TASK TO COMPLETE
In the entries that follow, the lines from the one with "5. modify excel template." through the one with "Also changed, not shown: 12 other files." are the ones to write out, exactly and with both ends included. Nothing else should appear.
■ ■ ■ ■ ■ ■ ■
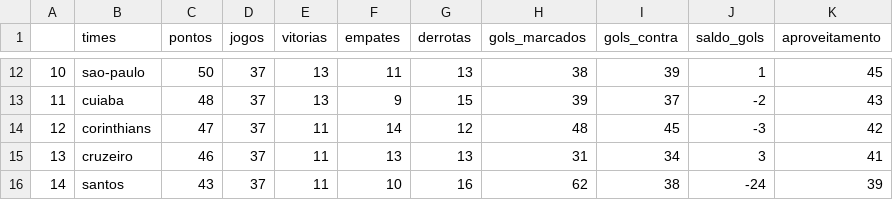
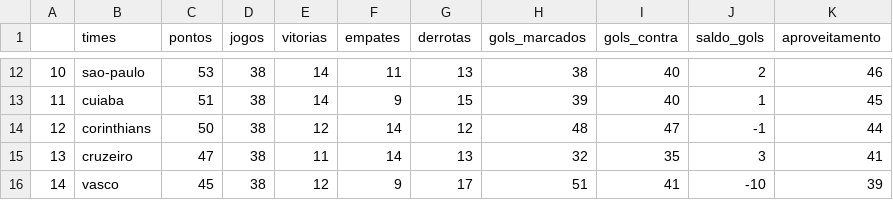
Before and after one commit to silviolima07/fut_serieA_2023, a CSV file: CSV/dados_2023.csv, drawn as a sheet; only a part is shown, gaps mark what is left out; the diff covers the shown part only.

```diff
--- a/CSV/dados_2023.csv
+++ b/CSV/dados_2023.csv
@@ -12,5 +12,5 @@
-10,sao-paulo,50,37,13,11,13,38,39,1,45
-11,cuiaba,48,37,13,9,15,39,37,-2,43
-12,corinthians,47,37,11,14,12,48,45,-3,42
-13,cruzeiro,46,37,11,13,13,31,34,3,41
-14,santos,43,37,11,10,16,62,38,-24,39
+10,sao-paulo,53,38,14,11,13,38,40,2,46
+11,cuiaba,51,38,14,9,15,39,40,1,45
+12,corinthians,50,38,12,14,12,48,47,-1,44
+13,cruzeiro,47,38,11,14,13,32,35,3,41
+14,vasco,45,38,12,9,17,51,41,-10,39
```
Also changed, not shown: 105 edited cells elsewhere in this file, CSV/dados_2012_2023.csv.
■ ■ ■ ■ ■ ■ ■
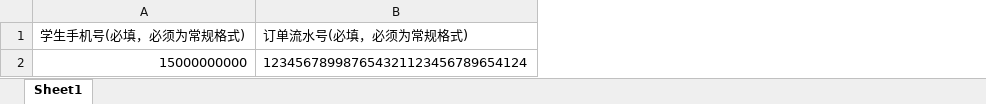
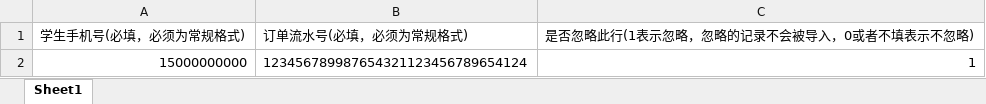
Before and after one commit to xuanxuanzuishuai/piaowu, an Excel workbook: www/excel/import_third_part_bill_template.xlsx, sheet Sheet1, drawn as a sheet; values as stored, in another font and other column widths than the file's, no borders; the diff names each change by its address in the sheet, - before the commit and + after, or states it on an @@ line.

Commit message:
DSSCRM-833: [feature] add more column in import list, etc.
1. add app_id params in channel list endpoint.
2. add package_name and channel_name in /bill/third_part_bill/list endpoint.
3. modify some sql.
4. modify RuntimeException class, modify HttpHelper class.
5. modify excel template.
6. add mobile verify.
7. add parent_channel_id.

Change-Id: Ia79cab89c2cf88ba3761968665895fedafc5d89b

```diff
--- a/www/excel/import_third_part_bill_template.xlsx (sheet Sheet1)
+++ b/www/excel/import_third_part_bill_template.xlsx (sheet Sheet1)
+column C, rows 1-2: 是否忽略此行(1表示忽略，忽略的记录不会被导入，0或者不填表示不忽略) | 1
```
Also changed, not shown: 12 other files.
■ ■ ■ ■ ■ ■ ■
FINISHED TASK
5. modify excel template.
6. add mobile verify.
7. add parent_channel_id.

Change-Id: Ia79cab89c2cf88ba3761968665895fedafc5d89b

```diff
--- a/www/excel/import_third_part_bill_template.xlsx (sheet Sheet1)
+++ b/www/excel/import_third_part_bill_template.xlsx (sheet Sheet1)
+column C, rows 1-2: 是否忽略此行(1表示忽略，忽略的记录不会被导入，0或者不填表示不忽略) | 1
```
Also changed, not shown: 12 other files.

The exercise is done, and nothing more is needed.